Rather like all tense situations the different people involved start to feud, and then you have the power struggle that begins as different factions form, and some look to make the situation about leadership. Into this arena steps Mrs. Carmody (Marcia Gay Harden) a religious zealot who believes that all occurring is due to the sins of all those in the supermarket, you will be judged she warns. Her preaching, combined with forgiveness for her exclusively with what lies in the mist elevates her to a higher plateau; effectively giving her a power base of followers. This is when the movie becomes really interesting, this is religion taken to the most dramatic extremes, as her flock grows they act and judge and jurors of those they believe have bought this unholy terror down on them. At this point my opinions of the movie really changed, I found myself angered at the weak minded nature of people, knowing that although this is just a movie I can’t help but understand that this is the sort of thing that would happen in reality. I literally found myself screaming at the screen, wishing that someone would take this woman out, in a final way of course.
With a running time of over two hours the movie could easily fall into areas where padding occurs, The Mist offers no padding, with aftershocks to each event. No isolated incident goes ignored, with each event positive or negative having a severely negative effect on the cast’s wellbeing. Movies seldom scare me, but I could imagine people being terrified out of their wits with this movie, the sensory attacks proving too much for some to take. This is echoed by the final haunting moments of the movie, your aware at this point that this is no Hollywood movie; there are no fake ineffective happily ever after style endings, I’d go as far as to say the movie delivers the most haunting and disturbing final moments seen onscreen for a long time. But this is not isolated to the movies end, all the way through people’s lives are decided on seemingly at the flip of a coin, nobody is safe strong contenders for joint leads with Thomas Jane are illuminated, and each one is met with great sadness, characters you grow to love are struck down in the most unpleasant of ways.
The cast is effective, a variety of familiar faces from across the decades, popular actresses of the moment Laurie Holden and Reunion star Alexa Davalos, are joined by established stars William Sadler and Francis Sternhagen. Although you might not like some of the characters in particular Harden’s you cannot deny that each and every one of the cast delivers a performance to the best of their potential. Thomas Jane an actor who normally I can take or leave heads up the cast admirably as an understated lead, while initially a leader his character son steps into the background as Harden’s army forms.
Mark Isham musical score is pretty much hidden for the movies duration, but as the movie nears its conclusion he offers a massive orchestral piece with a large choir; this sums up the feeling of lost hope, as people behin to realise that there may be no escape from the horror that waits outside.
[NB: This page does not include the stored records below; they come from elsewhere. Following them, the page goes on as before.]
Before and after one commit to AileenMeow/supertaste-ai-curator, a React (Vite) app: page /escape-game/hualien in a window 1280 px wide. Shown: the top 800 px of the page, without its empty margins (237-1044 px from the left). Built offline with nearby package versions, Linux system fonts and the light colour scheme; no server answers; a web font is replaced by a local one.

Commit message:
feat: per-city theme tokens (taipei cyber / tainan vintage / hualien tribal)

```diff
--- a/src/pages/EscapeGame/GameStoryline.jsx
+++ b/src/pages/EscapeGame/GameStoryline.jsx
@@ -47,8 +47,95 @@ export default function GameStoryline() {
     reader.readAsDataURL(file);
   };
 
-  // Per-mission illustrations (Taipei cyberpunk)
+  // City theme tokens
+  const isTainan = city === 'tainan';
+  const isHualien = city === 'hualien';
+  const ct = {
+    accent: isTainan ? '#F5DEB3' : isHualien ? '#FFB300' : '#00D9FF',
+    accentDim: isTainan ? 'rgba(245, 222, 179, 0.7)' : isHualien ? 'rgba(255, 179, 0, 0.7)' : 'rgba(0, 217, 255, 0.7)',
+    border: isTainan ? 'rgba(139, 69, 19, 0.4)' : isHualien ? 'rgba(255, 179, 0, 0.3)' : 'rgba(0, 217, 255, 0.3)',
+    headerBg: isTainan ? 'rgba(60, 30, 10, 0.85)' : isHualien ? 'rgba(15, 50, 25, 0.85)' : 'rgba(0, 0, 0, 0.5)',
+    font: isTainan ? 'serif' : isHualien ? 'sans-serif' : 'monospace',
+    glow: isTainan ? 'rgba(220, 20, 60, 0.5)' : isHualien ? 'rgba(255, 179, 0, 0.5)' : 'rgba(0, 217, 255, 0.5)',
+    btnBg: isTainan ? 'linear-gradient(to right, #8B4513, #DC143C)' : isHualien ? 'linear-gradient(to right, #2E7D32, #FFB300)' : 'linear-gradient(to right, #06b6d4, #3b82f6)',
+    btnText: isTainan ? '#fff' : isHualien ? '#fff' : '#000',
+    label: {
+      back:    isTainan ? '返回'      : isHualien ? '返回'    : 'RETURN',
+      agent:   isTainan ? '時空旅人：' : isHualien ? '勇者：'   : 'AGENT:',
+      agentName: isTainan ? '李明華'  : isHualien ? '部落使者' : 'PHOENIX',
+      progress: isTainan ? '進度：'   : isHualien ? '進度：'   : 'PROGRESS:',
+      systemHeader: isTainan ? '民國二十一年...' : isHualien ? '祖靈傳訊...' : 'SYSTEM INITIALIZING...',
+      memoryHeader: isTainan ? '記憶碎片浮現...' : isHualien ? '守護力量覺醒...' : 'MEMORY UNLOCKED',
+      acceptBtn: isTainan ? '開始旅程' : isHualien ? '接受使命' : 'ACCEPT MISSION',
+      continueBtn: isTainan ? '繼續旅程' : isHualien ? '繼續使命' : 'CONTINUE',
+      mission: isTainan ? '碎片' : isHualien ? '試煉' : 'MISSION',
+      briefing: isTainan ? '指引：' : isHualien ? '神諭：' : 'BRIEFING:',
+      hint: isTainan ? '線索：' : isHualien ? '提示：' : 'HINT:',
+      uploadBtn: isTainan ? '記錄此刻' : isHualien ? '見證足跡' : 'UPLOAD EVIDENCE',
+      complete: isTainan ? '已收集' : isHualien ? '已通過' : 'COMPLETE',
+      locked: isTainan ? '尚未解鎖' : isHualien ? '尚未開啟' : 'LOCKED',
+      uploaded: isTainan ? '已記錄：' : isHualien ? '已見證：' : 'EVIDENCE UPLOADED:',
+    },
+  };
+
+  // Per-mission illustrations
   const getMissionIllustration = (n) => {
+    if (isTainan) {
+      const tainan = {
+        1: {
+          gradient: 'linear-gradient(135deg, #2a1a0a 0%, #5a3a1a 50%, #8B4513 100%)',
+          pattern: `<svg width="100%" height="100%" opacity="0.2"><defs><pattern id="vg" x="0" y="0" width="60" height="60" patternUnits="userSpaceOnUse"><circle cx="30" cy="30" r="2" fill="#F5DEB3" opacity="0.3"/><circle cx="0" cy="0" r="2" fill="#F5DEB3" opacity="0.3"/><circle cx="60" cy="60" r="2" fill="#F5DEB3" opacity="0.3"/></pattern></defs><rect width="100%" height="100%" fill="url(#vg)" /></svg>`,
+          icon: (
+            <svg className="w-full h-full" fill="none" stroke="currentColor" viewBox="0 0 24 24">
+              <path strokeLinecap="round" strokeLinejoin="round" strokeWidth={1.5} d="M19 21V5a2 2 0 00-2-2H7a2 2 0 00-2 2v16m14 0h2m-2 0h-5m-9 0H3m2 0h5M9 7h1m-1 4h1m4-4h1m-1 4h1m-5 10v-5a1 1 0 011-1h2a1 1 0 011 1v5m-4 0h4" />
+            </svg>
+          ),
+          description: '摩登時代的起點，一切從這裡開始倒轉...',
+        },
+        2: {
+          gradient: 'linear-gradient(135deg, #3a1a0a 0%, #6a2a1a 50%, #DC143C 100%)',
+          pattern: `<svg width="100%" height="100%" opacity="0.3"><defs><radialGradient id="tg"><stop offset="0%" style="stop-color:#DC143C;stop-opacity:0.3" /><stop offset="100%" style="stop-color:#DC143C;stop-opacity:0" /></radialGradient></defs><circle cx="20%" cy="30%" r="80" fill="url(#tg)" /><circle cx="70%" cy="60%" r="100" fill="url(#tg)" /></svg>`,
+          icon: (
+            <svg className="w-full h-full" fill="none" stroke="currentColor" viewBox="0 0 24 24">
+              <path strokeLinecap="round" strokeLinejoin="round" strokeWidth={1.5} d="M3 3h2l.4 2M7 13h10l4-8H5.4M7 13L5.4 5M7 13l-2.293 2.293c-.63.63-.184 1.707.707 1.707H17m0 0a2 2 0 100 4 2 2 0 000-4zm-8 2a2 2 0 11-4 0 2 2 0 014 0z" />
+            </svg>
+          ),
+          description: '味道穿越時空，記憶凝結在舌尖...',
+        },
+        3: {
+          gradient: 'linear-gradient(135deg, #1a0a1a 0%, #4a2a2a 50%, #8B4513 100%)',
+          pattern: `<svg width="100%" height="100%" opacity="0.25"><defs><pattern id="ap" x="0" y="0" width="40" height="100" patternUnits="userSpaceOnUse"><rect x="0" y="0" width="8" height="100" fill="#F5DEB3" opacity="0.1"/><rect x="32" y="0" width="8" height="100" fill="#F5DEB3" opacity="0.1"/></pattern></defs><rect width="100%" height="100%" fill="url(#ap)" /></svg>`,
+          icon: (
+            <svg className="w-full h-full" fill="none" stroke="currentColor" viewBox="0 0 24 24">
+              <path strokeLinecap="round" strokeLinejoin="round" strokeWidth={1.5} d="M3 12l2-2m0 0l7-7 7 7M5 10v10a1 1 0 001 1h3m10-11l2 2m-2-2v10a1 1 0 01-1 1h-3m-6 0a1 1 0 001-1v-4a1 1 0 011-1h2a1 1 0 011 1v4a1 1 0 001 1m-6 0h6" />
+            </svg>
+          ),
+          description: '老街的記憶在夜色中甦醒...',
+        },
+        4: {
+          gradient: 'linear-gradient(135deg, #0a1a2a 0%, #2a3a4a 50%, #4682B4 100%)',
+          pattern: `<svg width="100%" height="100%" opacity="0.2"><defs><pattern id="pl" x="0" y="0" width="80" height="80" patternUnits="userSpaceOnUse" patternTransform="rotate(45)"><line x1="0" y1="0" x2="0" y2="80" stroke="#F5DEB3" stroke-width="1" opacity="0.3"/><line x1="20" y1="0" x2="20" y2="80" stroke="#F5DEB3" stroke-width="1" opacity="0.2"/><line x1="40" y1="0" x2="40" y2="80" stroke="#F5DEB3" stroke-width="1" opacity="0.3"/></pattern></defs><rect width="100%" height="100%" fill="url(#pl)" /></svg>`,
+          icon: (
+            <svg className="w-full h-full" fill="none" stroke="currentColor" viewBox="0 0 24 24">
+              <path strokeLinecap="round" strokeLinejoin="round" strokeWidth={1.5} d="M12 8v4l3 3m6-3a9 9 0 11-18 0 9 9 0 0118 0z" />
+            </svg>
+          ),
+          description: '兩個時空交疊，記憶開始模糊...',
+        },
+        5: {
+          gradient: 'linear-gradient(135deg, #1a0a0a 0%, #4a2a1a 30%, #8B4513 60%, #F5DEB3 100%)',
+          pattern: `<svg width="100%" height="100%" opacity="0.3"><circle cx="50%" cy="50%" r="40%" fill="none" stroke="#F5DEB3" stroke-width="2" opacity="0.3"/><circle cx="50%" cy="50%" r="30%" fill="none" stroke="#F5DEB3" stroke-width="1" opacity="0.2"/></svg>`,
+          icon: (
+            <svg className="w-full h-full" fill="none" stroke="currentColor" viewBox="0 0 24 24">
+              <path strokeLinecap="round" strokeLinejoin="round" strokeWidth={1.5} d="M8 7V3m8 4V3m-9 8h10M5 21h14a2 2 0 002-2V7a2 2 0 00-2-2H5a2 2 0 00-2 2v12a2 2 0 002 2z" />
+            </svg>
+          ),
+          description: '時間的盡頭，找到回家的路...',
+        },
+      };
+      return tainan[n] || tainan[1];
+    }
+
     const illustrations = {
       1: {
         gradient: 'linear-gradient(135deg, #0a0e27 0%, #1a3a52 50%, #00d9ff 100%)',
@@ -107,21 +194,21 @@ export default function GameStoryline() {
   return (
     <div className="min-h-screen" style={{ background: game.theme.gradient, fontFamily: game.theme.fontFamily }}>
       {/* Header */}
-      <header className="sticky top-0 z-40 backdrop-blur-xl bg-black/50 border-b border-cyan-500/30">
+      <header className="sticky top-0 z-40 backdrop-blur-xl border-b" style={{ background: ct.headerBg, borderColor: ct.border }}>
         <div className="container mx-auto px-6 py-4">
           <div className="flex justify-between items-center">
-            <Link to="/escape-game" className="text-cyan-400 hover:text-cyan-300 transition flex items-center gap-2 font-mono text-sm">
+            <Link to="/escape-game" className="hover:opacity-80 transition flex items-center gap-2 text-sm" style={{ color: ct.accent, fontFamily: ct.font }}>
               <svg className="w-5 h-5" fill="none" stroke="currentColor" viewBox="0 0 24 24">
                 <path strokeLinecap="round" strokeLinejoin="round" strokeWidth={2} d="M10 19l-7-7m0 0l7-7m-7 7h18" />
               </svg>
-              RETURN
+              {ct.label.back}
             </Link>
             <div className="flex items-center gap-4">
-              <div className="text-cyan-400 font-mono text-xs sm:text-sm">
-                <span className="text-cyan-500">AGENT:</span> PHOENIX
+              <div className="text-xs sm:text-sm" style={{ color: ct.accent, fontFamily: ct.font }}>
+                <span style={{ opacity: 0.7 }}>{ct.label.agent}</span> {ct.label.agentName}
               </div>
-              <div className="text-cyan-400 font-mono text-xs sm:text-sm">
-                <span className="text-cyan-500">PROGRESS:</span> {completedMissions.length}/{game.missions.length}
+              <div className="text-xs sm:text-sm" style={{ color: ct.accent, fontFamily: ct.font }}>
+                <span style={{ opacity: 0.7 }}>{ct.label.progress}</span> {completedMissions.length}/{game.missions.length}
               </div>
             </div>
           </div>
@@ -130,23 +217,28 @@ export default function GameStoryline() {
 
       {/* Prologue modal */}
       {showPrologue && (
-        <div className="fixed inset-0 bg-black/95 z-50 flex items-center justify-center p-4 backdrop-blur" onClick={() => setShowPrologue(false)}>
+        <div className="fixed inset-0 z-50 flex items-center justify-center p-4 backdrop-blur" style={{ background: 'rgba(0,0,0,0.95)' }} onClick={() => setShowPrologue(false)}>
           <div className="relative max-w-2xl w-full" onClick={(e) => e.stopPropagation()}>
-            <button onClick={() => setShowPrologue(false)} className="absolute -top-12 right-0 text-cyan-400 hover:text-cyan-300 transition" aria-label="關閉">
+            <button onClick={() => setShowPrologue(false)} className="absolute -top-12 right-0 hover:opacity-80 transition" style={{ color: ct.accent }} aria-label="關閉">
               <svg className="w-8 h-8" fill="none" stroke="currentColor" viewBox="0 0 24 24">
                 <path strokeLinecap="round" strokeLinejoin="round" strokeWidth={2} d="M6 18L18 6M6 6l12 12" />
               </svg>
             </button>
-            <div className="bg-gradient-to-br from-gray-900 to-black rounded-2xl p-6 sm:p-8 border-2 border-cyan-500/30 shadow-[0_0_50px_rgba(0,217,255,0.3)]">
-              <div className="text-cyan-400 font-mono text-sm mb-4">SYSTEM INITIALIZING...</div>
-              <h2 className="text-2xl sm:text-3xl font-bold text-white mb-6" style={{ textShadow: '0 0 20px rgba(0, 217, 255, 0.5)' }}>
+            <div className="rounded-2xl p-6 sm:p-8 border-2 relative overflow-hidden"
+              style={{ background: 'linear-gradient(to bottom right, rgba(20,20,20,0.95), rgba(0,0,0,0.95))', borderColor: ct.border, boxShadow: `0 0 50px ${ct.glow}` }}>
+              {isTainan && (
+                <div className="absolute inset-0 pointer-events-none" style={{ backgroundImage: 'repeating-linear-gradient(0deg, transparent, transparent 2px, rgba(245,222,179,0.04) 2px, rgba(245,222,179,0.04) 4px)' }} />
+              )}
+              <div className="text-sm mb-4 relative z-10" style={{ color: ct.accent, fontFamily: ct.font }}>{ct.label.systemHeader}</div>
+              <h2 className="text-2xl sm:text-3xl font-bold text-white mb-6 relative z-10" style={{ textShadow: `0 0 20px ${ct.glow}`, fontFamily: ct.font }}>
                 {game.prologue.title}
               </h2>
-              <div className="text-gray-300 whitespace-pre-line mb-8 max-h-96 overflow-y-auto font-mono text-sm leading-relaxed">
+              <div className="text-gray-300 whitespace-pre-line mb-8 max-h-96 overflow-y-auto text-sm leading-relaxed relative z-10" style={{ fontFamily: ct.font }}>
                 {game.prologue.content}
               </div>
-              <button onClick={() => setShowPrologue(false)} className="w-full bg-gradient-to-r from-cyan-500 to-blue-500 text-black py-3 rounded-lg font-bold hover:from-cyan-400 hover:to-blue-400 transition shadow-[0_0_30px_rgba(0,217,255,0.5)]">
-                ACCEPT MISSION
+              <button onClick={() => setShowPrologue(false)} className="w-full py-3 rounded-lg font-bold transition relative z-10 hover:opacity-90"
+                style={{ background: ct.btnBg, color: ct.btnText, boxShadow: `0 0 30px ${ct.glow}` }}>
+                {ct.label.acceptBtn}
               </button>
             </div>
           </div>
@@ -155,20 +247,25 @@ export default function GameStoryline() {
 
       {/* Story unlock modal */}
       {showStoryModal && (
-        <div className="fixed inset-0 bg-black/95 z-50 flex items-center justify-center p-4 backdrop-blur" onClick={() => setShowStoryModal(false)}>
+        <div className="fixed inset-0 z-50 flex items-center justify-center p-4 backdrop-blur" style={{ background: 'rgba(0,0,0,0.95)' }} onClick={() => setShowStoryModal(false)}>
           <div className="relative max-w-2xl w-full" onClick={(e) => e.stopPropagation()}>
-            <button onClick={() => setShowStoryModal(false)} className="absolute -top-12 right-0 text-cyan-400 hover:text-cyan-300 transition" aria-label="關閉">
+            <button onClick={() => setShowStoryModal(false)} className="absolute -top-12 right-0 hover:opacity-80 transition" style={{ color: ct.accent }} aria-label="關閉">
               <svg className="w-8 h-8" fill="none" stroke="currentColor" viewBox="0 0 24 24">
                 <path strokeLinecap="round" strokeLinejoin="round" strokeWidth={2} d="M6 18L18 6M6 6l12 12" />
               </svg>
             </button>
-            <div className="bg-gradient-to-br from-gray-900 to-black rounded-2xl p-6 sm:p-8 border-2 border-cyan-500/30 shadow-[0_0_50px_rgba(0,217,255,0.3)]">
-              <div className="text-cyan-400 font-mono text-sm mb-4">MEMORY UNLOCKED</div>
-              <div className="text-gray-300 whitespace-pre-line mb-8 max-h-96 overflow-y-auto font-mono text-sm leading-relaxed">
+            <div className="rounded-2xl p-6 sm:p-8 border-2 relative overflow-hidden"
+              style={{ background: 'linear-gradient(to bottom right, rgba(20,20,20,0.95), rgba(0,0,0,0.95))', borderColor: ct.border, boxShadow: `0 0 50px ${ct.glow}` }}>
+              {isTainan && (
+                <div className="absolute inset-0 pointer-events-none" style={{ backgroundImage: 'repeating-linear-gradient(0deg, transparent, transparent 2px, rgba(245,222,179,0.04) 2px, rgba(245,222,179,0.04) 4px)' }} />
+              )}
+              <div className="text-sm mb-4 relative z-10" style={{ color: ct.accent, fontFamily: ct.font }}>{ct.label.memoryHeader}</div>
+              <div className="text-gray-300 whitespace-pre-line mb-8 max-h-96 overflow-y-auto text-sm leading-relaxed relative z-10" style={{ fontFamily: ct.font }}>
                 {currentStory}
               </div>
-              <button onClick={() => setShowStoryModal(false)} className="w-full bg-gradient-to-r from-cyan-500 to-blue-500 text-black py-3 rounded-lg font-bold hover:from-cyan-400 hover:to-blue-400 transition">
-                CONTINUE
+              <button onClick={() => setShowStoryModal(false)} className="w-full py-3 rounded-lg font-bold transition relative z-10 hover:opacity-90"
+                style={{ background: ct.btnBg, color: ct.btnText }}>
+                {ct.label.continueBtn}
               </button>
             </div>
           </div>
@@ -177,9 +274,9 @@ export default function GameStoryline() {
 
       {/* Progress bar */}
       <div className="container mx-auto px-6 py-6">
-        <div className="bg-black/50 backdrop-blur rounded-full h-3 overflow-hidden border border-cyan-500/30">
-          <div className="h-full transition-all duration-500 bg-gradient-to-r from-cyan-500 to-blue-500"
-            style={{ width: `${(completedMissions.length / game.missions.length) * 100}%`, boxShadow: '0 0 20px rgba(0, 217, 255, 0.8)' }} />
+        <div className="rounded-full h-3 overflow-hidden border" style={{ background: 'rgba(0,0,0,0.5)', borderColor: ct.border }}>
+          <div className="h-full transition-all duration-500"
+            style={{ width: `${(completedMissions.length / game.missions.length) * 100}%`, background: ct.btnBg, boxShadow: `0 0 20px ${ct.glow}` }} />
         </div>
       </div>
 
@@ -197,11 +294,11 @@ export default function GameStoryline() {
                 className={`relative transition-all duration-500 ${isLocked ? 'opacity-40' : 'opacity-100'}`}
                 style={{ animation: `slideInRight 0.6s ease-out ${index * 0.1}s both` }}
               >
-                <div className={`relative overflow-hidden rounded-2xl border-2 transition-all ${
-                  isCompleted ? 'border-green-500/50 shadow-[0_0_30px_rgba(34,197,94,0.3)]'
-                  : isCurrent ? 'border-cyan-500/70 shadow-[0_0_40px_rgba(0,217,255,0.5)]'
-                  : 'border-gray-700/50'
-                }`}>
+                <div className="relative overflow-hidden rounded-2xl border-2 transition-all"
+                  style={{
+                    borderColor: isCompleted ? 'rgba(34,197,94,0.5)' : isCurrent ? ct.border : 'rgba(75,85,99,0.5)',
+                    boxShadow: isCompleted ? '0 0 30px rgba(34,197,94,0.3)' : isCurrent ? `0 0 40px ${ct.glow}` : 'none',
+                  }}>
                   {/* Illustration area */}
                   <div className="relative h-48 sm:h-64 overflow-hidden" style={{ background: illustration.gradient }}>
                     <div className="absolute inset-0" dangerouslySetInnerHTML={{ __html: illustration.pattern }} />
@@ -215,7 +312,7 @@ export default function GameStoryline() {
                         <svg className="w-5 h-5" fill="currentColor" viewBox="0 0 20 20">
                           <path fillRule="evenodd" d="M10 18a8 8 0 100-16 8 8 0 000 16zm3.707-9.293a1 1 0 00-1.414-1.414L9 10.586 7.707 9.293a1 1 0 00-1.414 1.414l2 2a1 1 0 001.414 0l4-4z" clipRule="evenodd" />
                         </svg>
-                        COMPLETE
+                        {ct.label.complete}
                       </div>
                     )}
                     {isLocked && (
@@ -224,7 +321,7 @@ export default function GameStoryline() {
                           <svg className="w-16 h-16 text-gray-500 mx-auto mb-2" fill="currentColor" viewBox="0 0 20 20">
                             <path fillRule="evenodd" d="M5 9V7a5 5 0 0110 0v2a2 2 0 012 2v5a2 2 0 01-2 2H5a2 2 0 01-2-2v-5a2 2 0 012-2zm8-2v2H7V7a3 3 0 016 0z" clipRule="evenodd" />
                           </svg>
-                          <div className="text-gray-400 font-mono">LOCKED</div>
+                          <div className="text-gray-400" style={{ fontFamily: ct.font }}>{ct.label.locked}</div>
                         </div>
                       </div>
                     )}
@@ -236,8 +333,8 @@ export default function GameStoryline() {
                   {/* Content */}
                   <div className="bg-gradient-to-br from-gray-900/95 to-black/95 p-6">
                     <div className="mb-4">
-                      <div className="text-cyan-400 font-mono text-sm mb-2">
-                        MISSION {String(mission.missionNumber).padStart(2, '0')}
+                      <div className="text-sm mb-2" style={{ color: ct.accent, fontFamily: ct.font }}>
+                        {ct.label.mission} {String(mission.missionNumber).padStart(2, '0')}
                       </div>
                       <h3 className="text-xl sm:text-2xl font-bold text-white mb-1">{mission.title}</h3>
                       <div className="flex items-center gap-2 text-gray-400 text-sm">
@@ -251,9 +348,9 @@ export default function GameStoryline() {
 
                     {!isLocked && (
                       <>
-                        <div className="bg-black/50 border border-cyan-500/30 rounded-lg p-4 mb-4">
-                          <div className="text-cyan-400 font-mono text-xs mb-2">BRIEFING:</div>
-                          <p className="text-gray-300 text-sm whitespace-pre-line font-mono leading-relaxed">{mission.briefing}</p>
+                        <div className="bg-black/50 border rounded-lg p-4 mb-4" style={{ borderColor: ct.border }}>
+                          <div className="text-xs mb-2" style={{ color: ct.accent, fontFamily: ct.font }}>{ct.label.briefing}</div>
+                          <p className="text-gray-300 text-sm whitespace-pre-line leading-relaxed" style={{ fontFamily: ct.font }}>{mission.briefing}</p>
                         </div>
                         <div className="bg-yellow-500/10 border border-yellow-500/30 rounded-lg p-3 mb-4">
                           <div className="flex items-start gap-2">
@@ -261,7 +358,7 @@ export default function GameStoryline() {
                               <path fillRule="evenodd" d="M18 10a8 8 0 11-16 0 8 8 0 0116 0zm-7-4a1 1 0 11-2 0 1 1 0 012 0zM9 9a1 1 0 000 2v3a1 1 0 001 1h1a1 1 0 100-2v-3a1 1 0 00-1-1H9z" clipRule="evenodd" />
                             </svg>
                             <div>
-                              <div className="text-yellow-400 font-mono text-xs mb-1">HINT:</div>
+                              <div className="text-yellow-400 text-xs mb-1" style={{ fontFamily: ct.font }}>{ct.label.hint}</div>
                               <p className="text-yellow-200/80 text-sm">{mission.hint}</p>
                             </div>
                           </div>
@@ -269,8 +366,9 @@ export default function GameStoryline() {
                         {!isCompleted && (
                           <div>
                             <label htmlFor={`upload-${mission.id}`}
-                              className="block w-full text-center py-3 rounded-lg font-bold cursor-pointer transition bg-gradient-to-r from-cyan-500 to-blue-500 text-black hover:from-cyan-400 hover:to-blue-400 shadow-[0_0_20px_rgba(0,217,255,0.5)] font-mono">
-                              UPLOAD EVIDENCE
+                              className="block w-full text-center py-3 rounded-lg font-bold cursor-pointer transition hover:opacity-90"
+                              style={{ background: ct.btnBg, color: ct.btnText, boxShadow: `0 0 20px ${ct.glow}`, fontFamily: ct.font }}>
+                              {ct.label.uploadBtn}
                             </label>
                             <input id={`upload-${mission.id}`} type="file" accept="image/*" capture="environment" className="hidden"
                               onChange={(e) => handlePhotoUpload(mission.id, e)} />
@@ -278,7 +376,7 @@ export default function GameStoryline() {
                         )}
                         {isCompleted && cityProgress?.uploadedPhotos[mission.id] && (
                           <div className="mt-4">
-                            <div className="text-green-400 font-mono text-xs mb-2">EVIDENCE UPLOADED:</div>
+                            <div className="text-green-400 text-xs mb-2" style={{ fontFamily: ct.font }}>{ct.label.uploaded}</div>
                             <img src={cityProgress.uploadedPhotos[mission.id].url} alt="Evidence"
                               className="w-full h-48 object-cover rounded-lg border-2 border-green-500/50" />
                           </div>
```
Before I close this review, I’ll again highlight this movies ending; while I saw it coming but only because I watch too many films for my own good, most of them from less conventional movie studios. The ending of this movie is tragic, final, heartbreaking, and ultimately something that will outweigh all the other strengths this movie offers.